Data to examine:
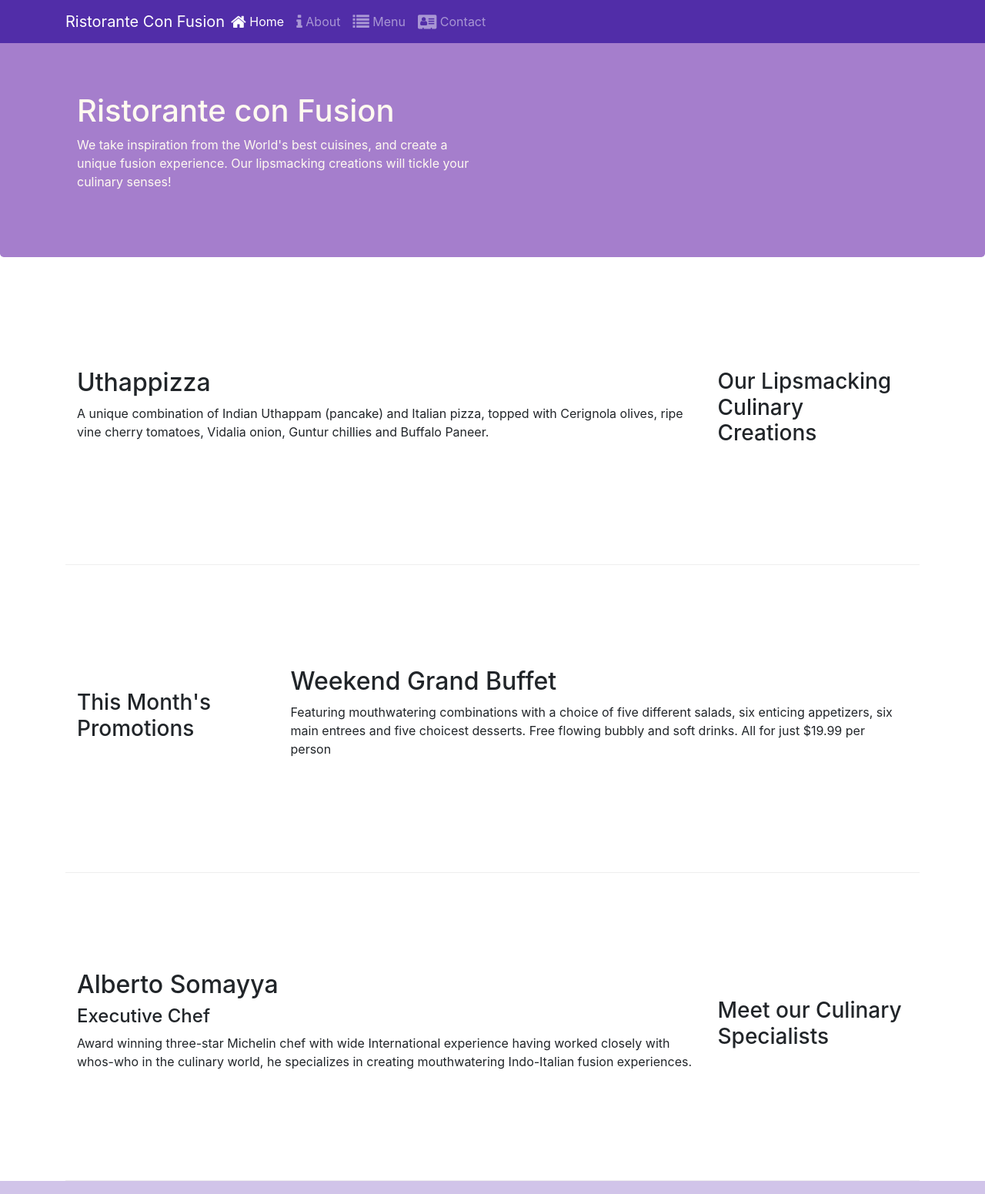
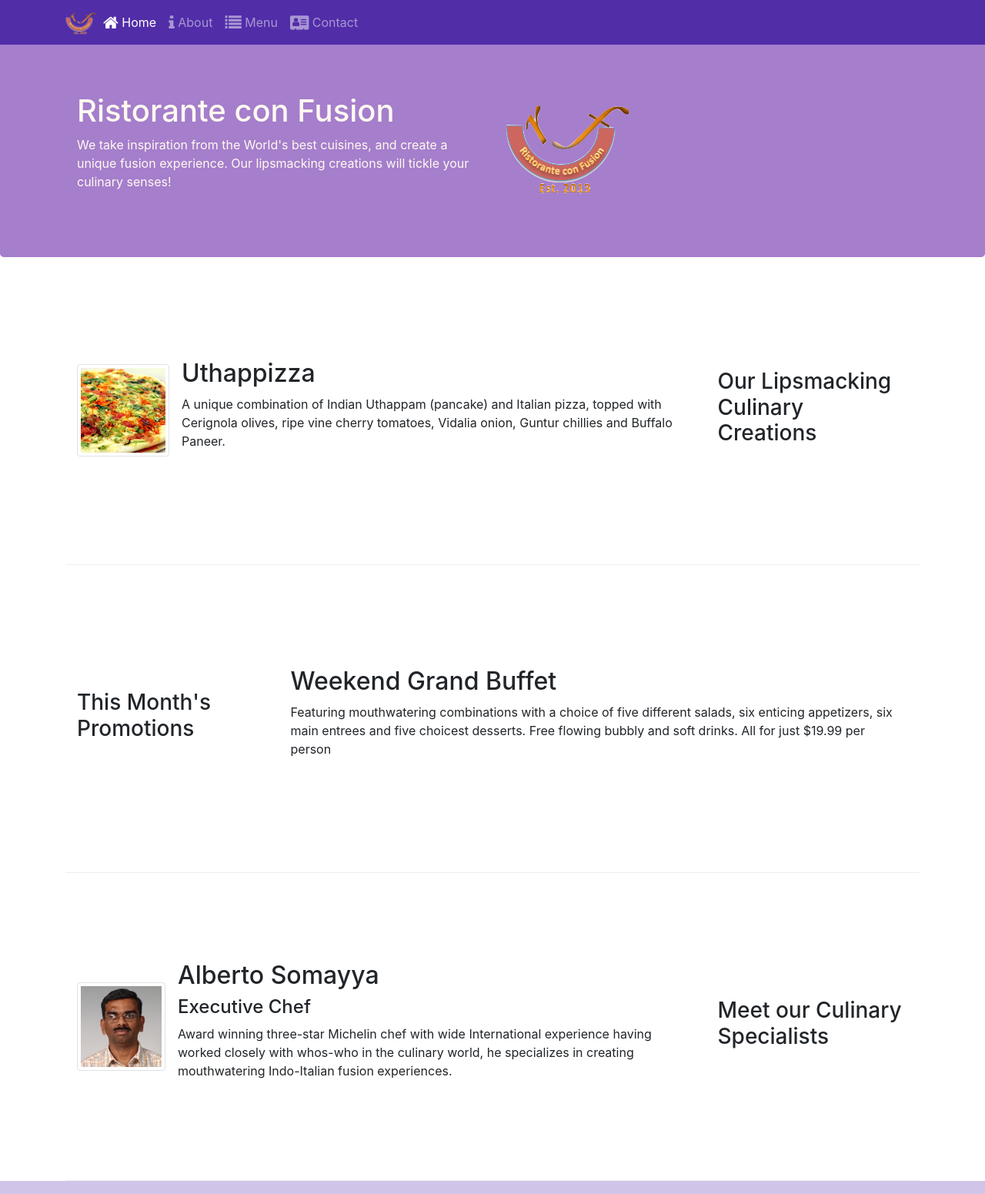
Before and after one commit to haseebrehan/Fusion-Restaurant, a website: page index.html in a window 1280 px wide. Shown: the top 1551 px of the page at 77% size. Drawn offline with nearby package versions, Linux system fonts and the light colour scheme.

Commit message:
Images and media

```diff
--- a/index.html
+++ b/index.html
@@ -20,7 +20,7 @@
         <button class="navbar-toggler" type="button" data-toggle="collapse" data-target="#Navbar">
         <span class="navbar-toggler-icon"></span>
         </button>
-    <a class="navbar-brand mr-auto" href="#">Ristorante Con Fusion</a>
+    <a class="navbar-brand mr-auto" href="#"><img src="img/logo.png" height="30" width="41" alt="logo"></a>
     <div class="collapse navbar-collapse" id="Navbar">
         <ul class="navbar-nav mr-auto">
             <li class="nav-item active"><a class="nav-link" href="#"><span class="fa fa-home fa-lg"></span> Home</a></li>
@@ -40,7 +40,8 @@
                     <h1>Ristorante con Fusion</h1>
                     <p class="d-none d-sm-block">We take inspiration from the World's best cuisines, and create a unique fusion experience. Our lipsmacking creations will tickle your culinary senses!</p>
                 </div>
-                <div class="col-12 col-sm">
+                <div class="col-12 col-sm align-self-center">
+                    <img src="img/logo.png" class=""img-fluid alt="logo">
                 </div>
             </div>
         </div>
@@ -52,8 +53,17 @@
                 <h3>Our Lipsmacking Culinary Creations</h3>
             </div>
             <div class="col col-sm order-sm-first col-md">
-                <h2>Uthappizza</h2>
-                <p class="d-none d-sm-block">A unique combination of Indian Uthappam (pancake) and Italian pizza, topped with Cerignola olives, ripe vine cherry tomatoes, Vidalia onion, Guntur chillies and Buffalo Paneer.</p>
+                <div class="media">
+                    <img class="d-flex mr-3 img-thumbnail align-self-center"
+                            src="img/uthappizza.png" alt="Uthappizza">
+                    <div class="media-body">
+                        <h2 class="mt-0">Uthappizza</h2>
+                        <p class="d-none d-sm-block">A unique combination of Indian Uthappam (pancake) and
+                            Italian pizza, topped with Cerignola olives, ripe vine
+                            cherry tomatoes, Vidalia onion, Guntur chillies and
+                            Buffalo Paneer.</p>
+                    </div>
+                </div>
             </div>
         </div>
 
@@ -73,9 +83,19 @@
                 <h3>Meet our Culinary Specialists</h3>
             </div>
             <div class="col col-sm order-sm-first col-md">
-                <h2>Alberto Somayya</h2>
-                <h4>Executive Chef</h4>
-                <p class="d-none d-sm-block">Award winning three-star Michelin chef with wide International experience having worked closely with whos-who in the culinary world, he specializes in creating mouthwatering Indo-Italian fusion experiences. </p>
+                <div class="media">
+                    <img class="d-flex mr-3 img-thumbnail align-self-center"
+                            src="img/alberto.png" alt="Alberto Somayya">
+                    <div class="media-body">
+                        <h2 class="mt-0">Alberto Somayya</h2>
+                        <h4>Executive Chef</h4>
+                        <p class="d-none d-sm-block">Award winning three-star Michelin chef with wide
+                            International experience having worked closely with
+                            whos-who in the culinary world, he specializes in
+                            creating mouthwatering Indo-Italian fusion experiences.
+                            </p>
+                    </div>
+                </div>
             </div>
         </div>
     </div>
```
Also changed, not shown: aboutus.html (+3 -2 lines), contactus.html (+3 -2 lines), img/alberto.png (added), img/buffet.png (added), img/logo.png (added), img/uthappizza.png (added).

Exercise directions: Copy the listing exactly, omitting pictures.

Task answer:
Before and after one commit to haseebrehan/Fusion-Restaurant, a website: page index.html in a window 1280 px wide. Shown: the top 1551 px of the page at 77% size. Drawn offline with nearby package versions, Linux system fonts and the light colour scheme.

Commit message:
Images and media

```diff
--- a/index.html
+++ b/index.html
@@ -20,7 +20,7 @@
         <button class="navbar-toggler" type="button" data-toggle="collapse" data-target="#Navbar">
         <span class="navbar-toggler-icon"></span>
         </button>
-    <a class="navbar-brand mr-auto" href="#">Ristorante Con Fusion</a>
+    <a class="navbar-brand mr-auto" href="#"><img src="img/logo.png" height="30" width="41" alt="logo"></a>
     <div class="collapse navbar-collapse" id="Navbar">
         <ul class="navbar-nav mr-auto">
             <li class="nav-item active"><a class="nav-link" href="#"><span class="fa fa-home fa-lg"></span> Home</a></li>
@@ -40,7 +40,8 @@
                     <h1>Ristorante con Fusion</h1>
                     <p class="d-none d-sm-block">We take inspiration from the World's best cuisines, and create a unique fusion experience. Our lipsmacking creations will tickle your culinary senses!</p>
                 </div>
-                <div class="col-12 col-sm">
+                <div class="col-12 col-sm align-self-center">
+                    <img src="img/logo.png" class=""img-fluid alt="logo">
                 </div>
             </div>
         </div>
@@ -52,8 +53,17 @@
                 <h3>Our Lipsmacking Culinary Creations</h3>
             </div>
             <div class="col col-sm order-sm-first col-md">
-                <h2>Uthappizza</h2>
-                <p class="d-none d-sm-block">A unique combination of Indian Uthappam (pancake) and Italian pizza, topped with Cerignola olives, ripe vine cherry tomatoes, Vidalia onion, Guntur chillies and Buffalo Paneer.</p>
+                <div class="media">
+                    <img class="d-flex mr-3 img-thumbnail align-self-center"
+                            src="img/uthappizza.png" alt="Uthappizza">
+                    <div class="media-body">
+                        <h2 class="mt-0">Uthappizza</h2>
+                        <p class="d-none d-sm-block">A unique combination of Indian Uthappam (pancake) and
+                            Italian pizza, topped with Cerignola olives, ripe vine
+                            cherry tomatoes, Vidalia onion, Guntur chillies and
+                            Buffalo Paneer.</p>
+                    </div>
+                </div>
             </div>
         </div>
 
@@ -73,9 +83,19 @@
                 <h3>Meet our Culinary Specialists</h3>
             </div>
             <div class="col col-sm order-sm-first col-md">
-                <h2>Alberto Somayya</h2>
-                <h4>Executive Chef</h4>
-                <p class="d-none d-sm-block">Award winning three-star Michelin chef with wide International experience having worked closely with whos-who in the culinary world, he specializes in creating mouthwatering Indo-Italian fusion experiences. </p>
+                <div class="media">
+                    <img class="d-flex mr-3 img-thumbnail align-self-center"
+                            src="img/alberto.png" alt="Alberto Somayya">
+                    <div class="media-body">
+                        <h2 class="mt-0">Alberto Somayya</h2>
+                        <h4>Executive Chef</h4>
+                        <p class="d-none d-sm-block">Award winning three-star Michelin chef with wide
+                            International experience having worked closely with
+                            whos-who in the culinary world, he specializes in
+                            creating mouthwatering Indo-Italian fusion experiences.
+                            </p>
+                    </div>
+                </div>
             </div>
         </div>
     </div>
```
Also changed, not shown: aboutus.html (+3 -2 lines), contactus.html (+3 -2 lines), img/alberto.png (added), img/buffet.png (added), img/logo.png (added), img/uthappizza.png (added).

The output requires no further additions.